Take a minute and think over the scenarios below and your body language in each of the instances:

  • How you walked off the stage or left a meeting after knocking your presentation out of the park.
  • How you left the field or the gym after giving it your all.
  • How you left a date or networking event when you knew you made a connection.
  • Or even how you felt when you were engaged at work or in class. 

At Corpore Wear we would be willing to bet, that after each of the occasions listed above, you left the situation with your head held high and with strong posture leading the way.

This is not a coincidence.

The relationship between our bodies and are minds is strongly connected and there is plenty of research to back this up.

Good posture improves concentration and confidence:

In professor, Erik Peper´s, Holistic Health Class at San Fransisco State University, every thirty minutes or so he encourages his students to get up and do some exercises – and the results have been profound.

Peper has devoted a great deal of his career to the idea that posture can influence your state of mind, and encouraging the students to get up and move their bodies serves as much more than a “simple mental break”. 

“Students are exhausted, they are tired,” said Peper. “The body for a moment gets more activated, and their energy levels go way up.” He went onto add that, “After a few minutes of wacky exercises, students return to the lecture, now seated upright in their chairs, alert and engaged.”

Alert and engaged being the key words when thinking about someone who has strong posture. 

Running along the same lines that forcing a smile can trigger positive emotions in a person, Peper argues the same can be said by demonstrating strong posture, and his work has been substantiated by other researchers, namely Harvard´s, Amy Cuddy, whose work and ground-breaking TED talk, backs up Peper´s when stating that, “Our minds look to our bodies to see how they should feel.” 

After seeing the positive effects of standing up in class and moving around, Peper ran a subsequent study comparing the energy and mood levels of the participants who skipped down a hall (try skipping with bad posture….impossible) to those who walked with poor posture and their heads facing down. The results showed that increased negative feelings arose in the slouching subjects, and energy and mood levels rose once again in the participants who held their bodies in a positive way. 

Good posture boosts self-image and enhances first impressions:

Self-confidence and believing in one´s abilities are key in building a happy career and life, and once again “posture” is present in this equation. Ohio State University ran a series of tests where they asked participants to either sit straight with strong posture, or slump in their seats and think about the possibilities of being selected for a job and their positive traits. The researchers concluded that those who demonstrated strong posture were more inclined to believe that they were indeed qualified for the position, while those who were slouching experienced more self-doubt.

Richard Petty, co-author of the study and professor at Ohio State University, came to this conclusion after reviewing the results, “ The results show how our body posture can affect not only what others think about us, but also how we think about ourselves.”

In line with the discussion in the “Improved Confidence With Postural Awareness” post and postures role in first impressions, our performances are often judged in how we look, and not always what we say. 

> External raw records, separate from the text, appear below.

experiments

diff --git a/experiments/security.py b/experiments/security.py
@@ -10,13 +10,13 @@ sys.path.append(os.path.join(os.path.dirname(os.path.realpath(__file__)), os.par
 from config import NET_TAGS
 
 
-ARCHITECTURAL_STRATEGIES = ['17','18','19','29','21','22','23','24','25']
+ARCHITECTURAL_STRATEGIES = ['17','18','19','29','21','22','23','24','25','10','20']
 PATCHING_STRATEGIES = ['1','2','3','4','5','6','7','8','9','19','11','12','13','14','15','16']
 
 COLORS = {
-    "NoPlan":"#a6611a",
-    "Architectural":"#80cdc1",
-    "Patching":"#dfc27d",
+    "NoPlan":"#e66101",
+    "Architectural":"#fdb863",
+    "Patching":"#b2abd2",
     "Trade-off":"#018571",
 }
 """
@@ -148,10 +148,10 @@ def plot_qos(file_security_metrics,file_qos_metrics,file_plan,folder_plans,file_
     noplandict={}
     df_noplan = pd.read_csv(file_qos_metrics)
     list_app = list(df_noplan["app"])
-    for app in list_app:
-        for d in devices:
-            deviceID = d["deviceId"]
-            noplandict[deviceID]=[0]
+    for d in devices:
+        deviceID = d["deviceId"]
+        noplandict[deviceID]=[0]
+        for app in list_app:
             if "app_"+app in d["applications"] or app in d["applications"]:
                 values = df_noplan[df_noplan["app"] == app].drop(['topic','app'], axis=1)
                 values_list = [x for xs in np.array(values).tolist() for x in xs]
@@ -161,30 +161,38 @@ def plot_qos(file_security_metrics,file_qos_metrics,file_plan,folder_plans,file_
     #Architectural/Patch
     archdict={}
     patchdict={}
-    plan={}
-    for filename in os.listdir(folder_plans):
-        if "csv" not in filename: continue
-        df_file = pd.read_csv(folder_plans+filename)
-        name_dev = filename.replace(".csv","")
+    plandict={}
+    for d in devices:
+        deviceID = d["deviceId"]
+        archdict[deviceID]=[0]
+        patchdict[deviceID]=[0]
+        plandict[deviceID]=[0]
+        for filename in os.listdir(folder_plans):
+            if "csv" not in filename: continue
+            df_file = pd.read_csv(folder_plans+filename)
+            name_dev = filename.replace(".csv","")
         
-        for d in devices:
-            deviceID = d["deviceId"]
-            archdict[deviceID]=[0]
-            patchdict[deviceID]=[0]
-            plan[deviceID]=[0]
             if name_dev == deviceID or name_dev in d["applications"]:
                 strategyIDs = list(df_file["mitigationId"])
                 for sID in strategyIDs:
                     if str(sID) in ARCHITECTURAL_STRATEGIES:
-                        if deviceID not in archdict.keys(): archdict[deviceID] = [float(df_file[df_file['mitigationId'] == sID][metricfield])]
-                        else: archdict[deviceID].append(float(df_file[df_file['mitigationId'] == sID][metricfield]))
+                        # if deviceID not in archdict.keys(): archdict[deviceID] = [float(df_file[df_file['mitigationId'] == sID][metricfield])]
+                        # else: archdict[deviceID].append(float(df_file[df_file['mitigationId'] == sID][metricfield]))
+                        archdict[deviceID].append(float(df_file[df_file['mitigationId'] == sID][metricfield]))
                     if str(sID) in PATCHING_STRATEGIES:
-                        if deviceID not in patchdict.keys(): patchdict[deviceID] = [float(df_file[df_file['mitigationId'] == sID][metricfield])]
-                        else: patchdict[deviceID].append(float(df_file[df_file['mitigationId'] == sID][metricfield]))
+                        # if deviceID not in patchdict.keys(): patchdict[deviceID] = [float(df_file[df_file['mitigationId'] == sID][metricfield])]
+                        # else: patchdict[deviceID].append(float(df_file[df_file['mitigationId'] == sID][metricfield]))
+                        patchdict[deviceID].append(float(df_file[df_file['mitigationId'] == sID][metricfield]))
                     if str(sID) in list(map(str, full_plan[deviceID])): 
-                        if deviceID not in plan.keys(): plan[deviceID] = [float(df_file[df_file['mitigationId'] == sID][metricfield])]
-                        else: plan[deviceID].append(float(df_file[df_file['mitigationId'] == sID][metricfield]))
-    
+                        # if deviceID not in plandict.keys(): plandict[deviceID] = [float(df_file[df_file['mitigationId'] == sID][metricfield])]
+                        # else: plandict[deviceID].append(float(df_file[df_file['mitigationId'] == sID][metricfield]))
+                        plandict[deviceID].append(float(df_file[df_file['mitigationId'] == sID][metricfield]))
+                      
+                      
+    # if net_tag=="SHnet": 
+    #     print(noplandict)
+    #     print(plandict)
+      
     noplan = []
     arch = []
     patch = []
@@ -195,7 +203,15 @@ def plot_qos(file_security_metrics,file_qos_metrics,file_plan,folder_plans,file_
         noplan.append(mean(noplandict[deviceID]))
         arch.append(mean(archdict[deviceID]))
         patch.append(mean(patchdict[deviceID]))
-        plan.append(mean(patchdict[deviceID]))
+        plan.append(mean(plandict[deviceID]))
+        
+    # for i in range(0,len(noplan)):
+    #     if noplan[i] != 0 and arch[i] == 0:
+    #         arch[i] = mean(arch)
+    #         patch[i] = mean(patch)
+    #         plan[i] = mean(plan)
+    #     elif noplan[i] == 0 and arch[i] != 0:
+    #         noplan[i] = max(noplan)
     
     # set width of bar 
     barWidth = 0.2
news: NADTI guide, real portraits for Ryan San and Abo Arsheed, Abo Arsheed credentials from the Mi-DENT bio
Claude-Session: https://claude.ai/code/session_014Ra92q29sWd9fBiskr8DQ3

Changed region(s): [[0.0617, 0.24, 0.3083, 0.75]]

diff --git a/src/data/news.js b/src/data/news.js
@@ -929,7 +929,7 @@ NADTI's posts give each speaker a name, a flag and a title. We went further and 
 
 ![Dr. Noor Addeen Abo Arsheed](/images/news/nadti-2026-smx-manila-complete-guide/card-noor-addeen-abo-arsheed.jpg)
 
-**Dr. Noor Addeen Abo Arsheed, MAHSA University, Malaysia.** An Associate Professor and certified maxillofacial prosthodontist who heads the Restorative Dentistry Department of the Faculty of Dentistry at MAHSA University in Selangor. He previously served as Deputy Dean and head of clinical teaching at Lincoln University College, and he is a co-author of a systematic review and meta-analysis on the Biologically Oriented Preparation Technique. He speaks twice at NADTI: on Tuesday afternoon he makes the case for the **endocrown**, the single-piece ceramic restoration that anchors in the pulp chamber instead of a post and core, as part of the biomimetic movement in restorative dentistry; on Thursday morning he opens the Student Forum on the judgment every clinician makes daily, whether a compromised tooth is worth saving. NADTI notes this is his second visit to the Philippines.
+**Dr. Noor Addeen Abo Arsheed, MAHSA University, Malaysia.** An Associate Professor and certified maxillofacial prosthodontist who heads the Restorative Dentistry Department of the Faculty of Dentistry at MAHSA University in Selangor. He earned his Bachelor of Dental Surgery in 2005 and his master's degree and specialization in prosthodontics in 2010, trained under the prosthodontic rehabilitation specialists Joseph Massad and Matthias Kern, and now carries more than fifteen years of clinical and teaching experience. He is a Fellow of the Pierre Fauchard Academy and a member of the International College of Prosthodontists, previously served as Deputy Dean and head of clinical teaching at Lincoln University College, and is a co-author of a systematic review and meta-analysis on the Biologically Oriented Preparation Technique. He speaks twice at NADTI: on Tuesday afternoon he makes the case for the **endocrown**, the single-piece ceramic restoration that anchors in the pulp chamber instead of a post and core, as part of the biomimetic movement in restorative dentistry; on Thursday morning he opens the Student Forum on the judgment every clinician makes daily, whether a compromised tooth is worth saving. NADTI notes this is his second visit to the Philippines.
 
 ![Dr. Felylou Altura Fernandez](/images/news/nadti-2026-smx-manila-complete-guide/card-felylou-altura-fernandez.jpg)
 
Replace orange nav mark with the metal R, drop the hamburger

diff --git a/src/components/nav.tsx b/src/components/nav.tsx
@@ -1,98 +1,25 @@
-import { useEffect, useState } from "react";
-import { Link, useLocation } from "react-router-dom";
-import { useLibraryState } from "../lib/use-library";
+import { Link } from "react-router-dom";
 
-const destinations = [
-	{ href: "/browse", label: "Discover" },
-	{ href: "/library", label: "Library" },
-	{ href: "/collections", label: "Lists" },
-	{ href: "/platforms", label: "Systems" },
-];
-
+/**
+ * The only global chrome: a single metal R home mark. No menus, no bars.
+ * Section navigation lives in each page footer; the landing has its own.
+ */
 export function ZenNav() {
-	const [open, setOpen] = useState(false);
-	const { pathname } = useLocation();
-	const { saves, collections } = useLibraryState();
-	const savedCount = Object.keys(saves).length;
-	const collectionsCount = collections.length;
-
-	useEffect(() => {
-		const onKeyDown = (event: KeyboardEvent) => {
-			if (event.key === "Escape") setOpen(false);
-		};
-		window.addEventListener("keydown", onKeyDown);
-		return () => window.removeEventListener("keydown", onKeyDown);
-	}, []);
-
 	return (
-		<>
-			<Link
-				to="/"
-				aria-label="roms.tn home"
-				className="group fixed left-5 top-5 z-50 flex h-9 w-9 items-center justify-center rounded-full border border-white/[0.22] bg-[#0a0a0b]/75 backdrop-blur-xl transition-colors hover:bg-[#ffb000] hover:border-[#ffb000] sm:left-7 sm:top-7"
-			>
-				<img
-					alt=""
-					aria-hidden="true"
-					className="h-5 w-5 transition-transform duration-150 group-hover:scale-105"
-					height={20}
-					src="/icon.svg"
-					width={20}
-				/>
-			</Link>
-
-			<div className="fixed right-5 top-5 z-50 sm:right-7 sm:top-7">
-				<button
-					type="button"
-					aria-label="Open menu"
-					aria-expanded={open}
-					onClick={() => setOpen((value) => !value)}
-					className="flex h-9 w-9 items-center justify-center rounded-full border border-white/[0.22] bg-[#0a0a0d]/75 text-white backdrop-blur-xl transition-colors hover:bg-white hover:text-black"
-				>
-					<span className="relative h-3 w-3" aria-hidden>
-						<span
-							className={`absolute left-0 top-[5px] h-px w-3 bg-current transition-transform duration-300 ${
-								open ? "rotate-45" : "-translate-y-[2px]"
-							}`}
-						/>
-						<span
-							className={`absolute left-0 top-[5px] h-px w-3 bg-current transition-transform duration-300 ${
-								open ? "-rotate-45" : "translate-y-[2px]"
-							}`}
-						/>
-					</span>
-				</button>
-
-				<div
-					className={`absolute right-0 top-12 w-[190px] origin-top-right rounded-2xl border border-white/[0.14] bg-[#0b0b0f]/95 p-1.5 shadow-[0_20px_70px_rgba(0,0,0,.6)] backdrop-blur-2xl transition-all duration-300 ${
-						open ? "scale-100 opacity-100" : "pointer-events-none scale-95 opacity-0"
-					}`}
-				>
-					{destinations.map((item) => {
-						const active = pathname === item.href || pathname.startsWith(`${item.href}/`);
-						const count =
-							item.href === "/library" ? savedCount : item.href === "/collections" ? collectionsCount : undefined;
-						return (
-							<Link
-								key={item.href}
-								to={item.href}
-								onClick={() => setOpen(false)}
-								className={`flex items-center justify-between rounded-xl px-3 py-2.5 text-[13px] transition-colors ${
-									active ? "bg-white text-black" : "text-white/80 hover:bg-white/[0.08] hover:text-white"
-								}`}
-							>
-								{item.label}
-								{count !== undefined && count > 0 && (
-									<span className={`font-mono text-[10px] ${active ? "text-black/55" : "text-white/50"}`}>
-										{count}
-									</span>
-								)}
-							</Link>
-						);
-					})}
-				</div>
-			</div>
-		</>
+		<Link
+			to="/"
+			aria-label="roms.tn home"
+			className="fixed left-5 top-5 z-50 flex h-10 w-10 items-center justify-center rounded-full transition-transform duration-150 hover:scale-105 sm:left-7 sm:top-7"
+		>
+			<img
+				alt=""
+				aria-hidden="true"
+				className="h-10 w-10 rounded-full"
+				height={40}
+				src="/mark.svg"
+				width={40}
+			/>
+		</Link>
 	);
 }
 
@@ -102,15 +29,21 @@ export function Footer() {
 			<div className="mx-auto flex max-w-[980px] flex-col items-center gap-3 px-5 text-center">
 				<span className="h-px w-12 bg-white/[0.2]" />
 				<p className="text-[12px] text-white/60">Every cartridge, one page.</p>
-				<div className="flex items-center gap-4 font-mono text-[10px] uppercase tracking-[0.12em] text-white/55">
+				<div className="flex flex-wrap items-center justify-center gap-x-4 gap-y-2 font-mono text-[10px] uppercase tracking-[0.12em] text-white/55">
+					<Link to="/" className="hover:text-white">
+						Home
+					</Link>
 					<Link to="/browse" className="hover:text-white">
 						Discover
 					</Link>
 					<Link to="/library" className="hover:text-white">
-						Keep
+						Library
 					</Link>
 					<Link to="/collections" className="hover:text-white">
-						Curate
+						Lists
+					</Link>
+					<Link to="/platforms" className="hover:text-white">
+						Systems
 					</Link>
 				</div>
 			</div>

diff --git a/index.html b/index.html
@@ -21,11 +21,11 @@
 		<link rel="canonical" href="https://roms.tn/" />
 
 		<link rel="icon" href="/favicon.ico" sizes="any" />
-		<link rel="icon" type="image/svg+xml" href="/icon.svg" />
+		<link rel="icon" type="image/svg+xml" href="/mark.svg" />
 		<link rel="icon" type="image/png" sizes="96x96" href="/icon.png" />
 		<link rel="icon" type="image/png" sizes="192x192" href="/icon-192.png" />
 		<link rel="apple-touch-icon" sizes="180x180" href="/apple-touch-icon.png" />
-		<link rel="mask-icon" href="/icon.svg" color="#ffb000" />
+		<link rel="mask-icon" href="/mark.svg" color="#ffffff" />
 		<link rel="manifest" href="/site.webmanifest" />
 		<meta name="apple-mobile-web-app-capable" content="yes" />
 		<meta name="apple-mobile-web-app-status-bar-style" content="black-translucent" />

In a recent Wall Street Journal article, it was discovered that 90% of listeners’ first impression of a speaker did not change after hearing the actual spoken words, meaning that the first impression (the body language and facial gestures) from the outset of the speech played a huge role in the perceived success of the performance, supporting the notion that If you want to make a strong presentation, make sure it begins with confident body language. 

Our performance is based on a number of things, but the odds of success increase if we bring with us loads of energy, a positive mood and self-confidence, which are all proven byproducts of focusing on demonstrating good posture.

Take note this week of the people in your class or office who are making moves and doing big things.

Check out how they are seated at their desk and the body language they possess in social settings. 

Those who perform well, not only talk the talk, they walk the walk, it just so happens they do so with strong posture.